▶ How to complete this task
Going through the entries, how many lines include the string "height"? Answer only with the number.

Change detection data
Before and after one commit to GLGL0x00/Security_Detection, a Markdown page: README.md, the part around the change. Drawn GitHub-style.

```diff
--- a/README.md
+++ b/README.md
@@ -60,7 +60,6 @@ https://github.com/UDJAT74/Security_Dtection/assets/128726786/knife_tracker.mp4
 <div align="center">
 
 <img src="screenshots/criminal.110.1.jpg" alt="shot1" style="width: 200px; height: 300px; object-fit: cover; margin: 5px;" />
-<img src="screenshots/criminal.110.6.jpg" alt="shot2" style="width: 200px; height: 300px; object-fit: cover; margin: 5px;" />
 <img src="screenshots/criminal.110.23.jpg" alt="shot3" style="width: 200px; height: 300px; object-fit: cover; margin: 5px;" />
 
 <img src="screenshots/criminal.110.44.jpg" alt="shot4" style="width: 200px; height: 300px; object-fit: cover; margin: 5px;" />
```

* * *

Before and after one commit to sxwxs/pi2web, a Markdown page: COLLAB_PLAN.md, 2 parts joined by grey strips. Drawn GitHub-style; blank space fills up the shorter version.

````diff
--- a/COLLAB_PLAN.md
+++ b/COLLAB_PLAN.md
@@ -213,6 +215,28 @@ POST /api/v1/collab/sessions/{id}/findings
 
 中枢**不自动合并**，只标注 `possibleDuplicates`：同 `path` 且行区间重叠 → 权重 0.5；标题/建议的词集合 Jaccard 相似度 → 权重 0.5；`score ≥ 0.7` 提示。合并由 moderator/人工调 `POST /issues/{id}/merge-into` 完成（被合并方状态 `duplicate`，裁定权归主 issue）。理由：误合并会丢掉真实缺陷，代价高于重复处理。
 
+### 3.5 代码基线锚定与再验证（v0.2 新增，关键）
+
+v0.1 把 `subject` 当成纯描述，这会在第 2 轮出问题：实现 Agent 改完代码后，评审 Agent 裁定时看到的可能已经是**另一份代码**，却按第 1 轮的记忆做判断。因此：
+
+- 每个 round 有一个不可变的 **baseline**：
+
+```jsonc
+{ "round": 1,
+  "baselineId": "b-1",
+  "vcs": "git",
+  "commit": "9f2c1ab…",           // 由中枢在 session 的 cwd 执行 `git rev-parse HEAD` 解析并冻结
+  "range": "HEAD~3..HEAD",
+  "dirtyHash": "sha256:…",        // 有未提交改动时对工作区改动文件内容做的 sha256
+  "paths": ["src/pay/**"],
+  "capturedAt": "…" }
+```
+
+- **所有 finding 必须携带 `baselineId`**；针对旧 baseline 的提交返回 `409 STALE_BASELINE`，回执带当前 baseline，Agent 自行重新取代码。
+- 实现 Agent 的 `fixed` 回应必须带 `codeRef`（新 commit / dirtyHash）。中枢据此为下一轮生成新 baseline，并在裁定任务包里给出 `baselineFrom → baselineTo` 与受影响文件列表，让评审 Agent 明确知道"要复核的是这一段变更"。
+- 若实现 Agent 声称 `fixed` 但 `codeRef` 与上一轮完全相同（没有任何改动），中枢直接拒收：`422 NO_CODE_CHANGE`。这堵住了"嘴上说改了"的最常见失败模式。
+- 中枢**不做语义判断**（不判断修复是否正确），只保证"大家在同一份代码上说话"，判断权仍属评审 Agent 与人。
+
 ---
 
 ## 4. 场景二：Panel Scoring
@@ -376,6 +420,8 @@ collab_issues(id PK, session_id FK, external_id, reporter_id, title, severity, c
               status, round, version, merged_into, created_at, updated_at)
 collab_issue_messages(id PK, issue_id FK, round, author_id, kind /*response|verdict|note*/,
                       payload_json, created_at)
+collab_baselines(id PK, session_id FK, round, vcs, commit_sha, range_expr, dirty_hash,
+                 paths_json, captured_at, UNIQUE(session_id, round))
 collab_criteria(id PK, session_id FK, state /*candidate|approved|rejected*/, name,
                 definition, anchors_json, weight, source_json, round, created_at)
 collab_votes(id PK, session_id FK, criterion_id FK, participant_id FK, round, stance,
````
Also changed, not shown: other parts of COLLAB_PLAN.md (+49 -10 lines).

---

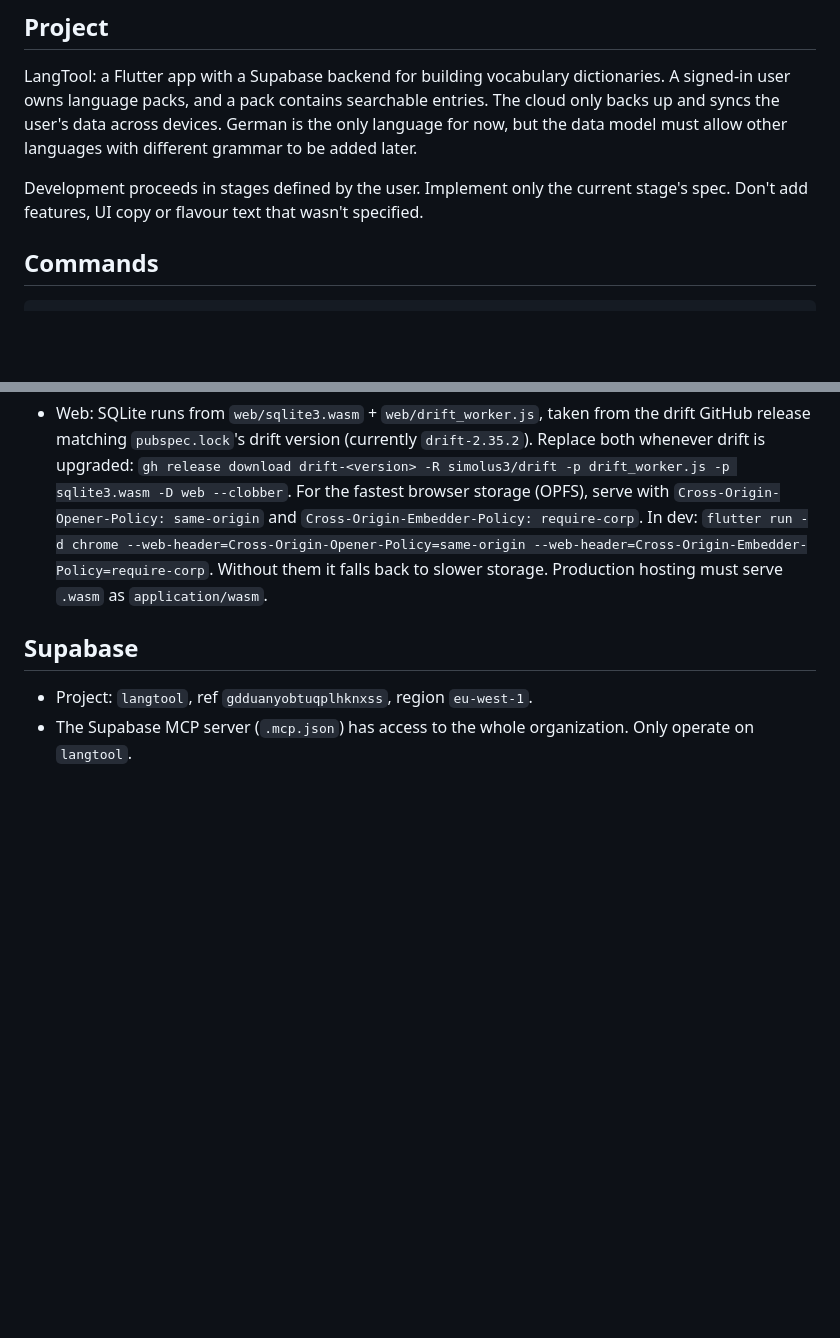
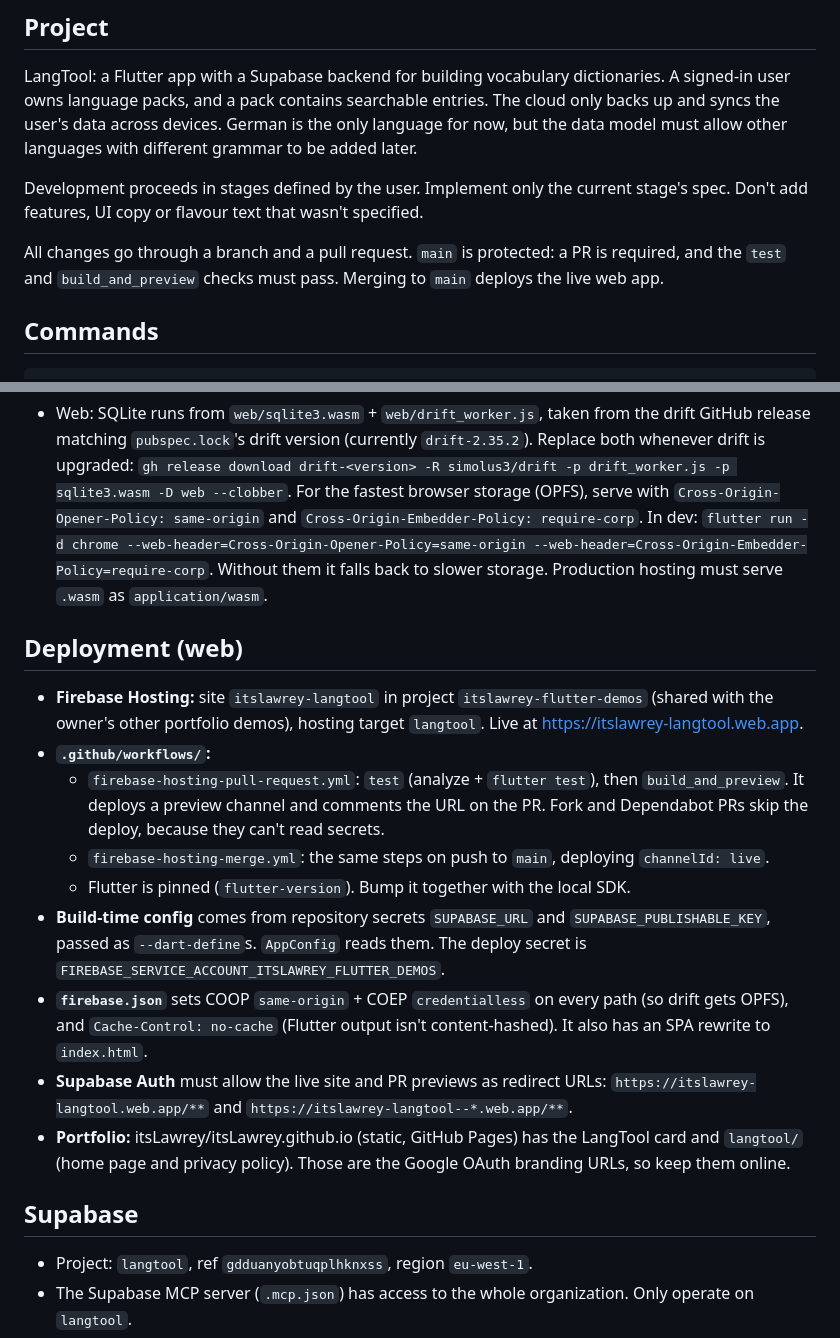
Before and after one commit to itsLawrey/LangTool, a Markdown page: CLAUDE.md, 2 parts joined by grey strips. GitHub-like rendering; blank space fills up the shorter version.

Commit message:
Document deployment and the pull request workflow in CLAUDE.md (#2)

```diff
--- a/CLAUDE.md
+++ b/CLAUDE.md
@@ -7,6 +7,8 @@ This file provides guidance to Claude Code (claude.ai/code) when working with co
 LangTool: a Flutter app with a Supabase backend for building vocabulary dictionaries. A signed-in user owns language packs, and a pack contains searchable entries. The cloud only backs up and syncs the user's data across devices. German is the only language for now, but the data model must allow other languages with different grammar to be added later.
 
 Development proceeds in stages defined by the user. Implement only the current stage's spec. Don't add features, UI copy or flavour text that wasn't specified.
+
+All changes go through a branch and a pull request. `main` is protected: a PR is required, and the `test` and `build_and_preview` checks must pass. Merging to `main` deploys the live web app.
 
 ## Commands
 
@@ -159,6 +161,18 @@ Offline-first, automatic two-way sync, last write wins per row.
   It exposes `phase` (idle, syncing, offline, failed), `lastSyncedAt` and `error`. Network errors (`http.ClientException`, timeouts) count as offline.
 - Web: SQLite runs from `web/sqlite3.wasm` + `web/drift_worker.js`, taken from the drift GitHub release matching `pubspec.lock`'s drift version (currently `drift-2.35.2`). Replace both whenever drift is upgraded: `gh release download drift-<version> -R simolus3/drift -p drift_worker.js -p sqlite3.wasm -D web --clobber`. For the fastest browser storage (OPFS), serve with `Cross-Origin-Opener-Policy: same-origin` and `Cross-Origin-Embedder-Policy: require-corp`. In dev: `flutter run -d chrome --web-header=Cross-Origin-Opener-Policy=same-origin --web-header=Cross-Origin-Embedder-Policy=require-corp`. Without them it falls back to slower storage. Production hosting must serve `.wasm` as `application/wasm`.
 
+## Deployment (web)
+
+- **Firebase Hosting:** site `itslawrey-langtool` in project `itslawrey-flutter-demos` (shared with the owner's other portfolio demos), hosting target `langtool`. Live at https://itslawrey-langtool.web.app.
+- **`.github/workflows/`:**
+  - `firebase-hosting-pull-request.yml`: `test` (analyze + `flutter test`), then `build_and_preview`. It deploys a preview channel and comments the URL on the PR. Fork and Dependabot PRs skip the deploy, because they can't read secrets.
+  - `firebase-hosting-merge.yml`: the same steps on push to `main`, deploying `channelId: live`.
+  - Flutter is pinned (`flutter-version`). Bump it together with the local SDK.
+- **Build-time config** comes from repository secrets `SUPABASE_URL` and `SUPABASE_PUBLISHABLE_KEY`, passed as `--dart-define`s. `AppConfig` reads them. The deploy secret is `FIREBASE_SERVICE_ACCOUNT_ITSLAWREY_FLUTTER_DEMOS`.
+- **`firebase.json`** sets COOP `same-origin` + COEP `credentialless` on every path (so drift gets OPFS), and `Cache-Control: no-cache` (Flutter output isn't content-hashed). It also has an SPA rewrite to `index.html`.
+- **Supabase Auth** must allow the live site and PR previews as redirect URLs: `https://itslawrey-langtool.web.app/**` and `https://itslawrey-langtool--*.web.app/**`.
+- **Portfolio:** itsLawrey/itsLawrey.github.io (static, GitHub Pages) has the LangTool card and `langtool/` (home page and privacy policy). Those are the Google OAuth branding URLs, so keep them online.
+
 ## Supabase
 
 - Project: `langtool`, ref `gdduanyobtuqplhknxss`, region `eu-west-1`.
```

▶ Answer to the exercise
4